A private white duvet on which to roll,
Snowflakes flutter it’s ever so pretty,
As a blanket of snow engulfs my city.

The blankest of canvasses made out of snow,
The city sleeps soundly; still yet to know,
The beauty that lies waiting for it outside,
The one that I tarnish with my every stride.

The town hall glistens like on a Christmas cake,
With its spires stolen by fluttering flakes,
Wrapped in four layers but I’m still all a quiver,
Yet proud Agricola refuses to shiver.

The Roman General guards his snowy white steps,
Staring from his Town Hall as onwards I trek,
On a mission through the city to take it all in,
Catching the flakes on my tongue and my chin.

Prince Albert stands freezing but he doesn’t care,
His memorial gleaming keeping snow out his hair,
His wife Queen Victoria, must be more than just chilly,
But she remains sitting regally in a white Piccadilly.

No buses or people to soil her scene,
For once the whole city’s immaculately clean,
The pavements are buried, the fountains all frozen,
But still I plough on through the path that I’ve chosen.

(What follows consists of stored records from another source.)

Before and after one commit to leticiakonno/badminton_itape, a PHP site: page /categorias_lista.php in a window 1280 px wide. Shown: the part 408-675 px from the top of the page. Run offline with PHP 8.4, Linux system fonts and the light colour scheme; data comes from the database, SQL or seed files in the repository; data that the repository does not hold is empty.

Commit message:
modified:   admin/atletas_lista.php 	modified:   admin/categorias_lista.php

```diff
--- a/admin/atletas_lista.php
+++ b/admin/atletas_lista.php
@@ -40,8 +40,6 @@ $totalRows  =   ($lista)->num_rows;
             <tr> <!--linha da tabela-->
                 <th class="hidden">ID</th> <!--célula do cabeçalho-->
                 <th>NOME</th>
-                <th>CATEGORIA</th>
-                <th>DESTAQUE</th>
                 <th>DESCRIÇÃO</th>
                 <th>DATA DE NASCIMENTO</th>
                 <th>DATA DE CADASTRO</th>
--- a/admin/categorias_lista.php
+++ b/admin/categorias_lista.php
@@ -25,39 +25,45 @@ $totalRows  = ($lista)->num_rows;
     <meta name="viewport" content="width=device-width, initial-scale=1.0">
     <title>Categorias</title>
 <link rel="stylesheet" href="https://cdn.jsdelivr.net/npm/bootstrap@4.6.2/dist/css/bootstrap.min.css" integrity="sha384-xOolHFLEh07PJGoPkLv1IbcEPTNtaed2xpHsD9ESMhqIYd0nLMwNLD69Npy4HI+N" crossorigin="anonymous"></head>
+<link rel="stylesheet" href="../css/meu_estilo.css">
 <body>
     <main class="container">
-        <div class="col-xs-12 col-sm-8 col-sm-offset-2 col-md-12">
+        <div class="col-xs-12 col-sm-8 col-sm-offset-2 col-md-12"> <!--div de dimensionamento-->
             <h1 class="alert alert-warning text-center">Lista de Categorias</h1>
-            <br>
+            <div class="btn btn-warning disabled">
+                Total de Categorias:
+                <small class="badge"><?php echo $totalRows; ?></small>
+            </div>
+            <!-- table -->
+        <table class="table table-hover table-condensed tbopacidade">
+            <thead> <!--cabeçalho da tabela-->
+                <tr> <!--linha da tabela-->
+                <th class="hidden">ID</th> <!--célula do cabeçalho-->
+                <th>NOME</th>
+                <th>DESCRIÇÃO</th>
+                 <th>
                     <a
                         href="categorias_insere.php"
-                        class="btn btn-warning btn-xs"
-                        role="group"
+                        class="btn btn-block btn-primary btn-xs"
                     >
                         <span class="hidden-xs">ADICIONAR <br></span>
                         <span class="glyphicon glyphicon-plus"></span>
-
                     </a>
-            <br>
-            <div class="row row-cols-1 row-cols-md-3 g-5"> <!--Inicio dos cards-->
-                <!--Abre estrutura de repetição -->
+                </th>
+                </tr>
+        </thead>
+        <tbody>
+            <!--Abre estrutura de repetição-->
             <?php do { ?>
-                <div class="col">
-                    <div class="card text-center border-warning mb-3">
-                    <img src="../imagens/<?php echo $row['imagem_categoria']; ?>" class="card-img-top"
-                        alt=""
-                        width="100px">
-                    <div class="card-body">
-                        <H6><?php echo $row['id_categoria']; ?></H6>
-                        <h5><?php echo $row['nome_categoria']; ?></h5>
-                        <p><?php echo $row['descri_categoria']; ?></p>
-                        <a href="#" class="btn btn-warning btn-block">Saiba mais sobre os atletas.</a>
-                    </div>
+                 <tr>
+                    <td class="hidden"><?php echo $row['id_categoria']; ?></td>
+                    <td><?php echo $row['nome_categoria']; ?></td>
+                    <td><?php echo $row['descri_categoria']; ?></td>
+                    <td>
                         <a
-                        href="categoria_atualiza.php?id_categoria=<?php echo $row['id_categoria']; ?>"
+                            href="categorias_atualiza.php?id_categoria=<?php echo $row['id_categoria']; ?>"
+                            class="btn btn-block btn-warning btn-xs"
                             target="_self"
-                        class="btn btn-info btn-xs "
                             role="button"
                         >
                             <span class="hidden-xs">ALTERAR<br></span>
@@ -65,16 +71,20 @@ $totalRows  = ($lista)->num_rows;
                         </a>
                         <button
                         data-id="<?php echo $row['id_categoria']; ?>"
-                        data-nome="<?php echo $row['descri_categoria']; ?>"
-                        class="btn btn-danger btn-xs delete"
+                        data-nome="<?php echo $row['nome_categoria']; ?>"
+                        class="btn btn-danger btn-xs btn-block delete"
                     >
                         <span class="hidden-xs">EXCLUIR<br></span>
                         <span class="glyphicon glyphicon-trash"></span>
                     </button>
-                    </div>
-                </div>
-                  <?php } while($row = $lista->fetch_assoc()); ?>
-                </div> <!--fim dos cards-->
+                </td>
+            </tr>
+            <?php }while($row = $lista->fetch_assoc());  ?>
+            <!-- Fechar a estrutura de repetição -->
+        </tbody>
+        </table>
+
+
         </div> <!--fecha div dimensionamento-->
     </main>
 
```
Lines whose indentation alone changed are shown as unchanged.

Sackville glitters – and sparkles with frost,
Turing sits snowed in, his bench buried, lost,
Where Jack has been busy blowing his breathe,
Coating the apple that caused poor Alan’s death.

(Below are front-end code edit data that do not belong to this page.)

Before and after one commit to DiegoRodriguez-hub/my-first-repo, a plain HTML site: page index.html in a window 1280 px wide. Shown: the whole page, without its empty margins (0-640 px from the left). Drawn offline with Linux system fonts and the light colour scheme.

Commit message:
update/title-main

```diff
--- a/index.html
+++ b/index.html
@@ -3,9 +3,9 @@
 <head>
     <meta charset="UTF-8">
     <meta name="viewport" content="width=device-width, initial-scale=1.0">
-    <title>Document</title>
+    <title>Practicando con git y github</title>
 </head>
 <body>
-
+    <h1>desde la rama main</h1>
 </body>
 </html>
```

I slip and I slide down a deserted King Street,
Crunching the snow that lies under my feet,
Fresh, crispy powder that continues to fall,
Like I’ve stepped into a life-sized snow storm ball.

Neptune bends over, globe coated in white,
Not even Poseidon can turn back their flight,
Wave after wave flutter and blanket the sky,
And still there’s no sign of a passerby.

My next friend is Cobdam – the industrialist,
He’s covered in white where snowflakes have kissed,
The statues are the only ones sharing my treat,
As I crush untarnished snow under my feet.

Market Street’s dormant, a ghost town it’s true,
The city so quiet like judgement day’s due,
The snow even masks last night’s dirt in the gutter,
Everything covered by the snowflakes that flutter.

Deansgate is shrouded in blinding white,
Two foot at least, a most alluring of sights,
Usually people are bustling and surging,
Now covered in unspoilt –snow- that is virgin.

Soon workers’ll walk through this postcard scene,
Ruffling the blanket as their wellies pound clean,
Their footsteps uncaringly melting the snow,
As onto their work the masses wearily go.

They’ll moan and they’ll curse that the bus didn’t run,
The trams stuck in Sale, the trains didn’t come,
The cars need defrosting, their engines are cold,
The council gritters didn’t grit where they’re told.

In the hills it caused chaos, snowing folk in,
But I just see the beauty and never the sin,
Walking alone in our snow covered city,
My Manchester’s never looked so perfectly pretty.

Copyright©2011 by Phil Martin
All rights reserved.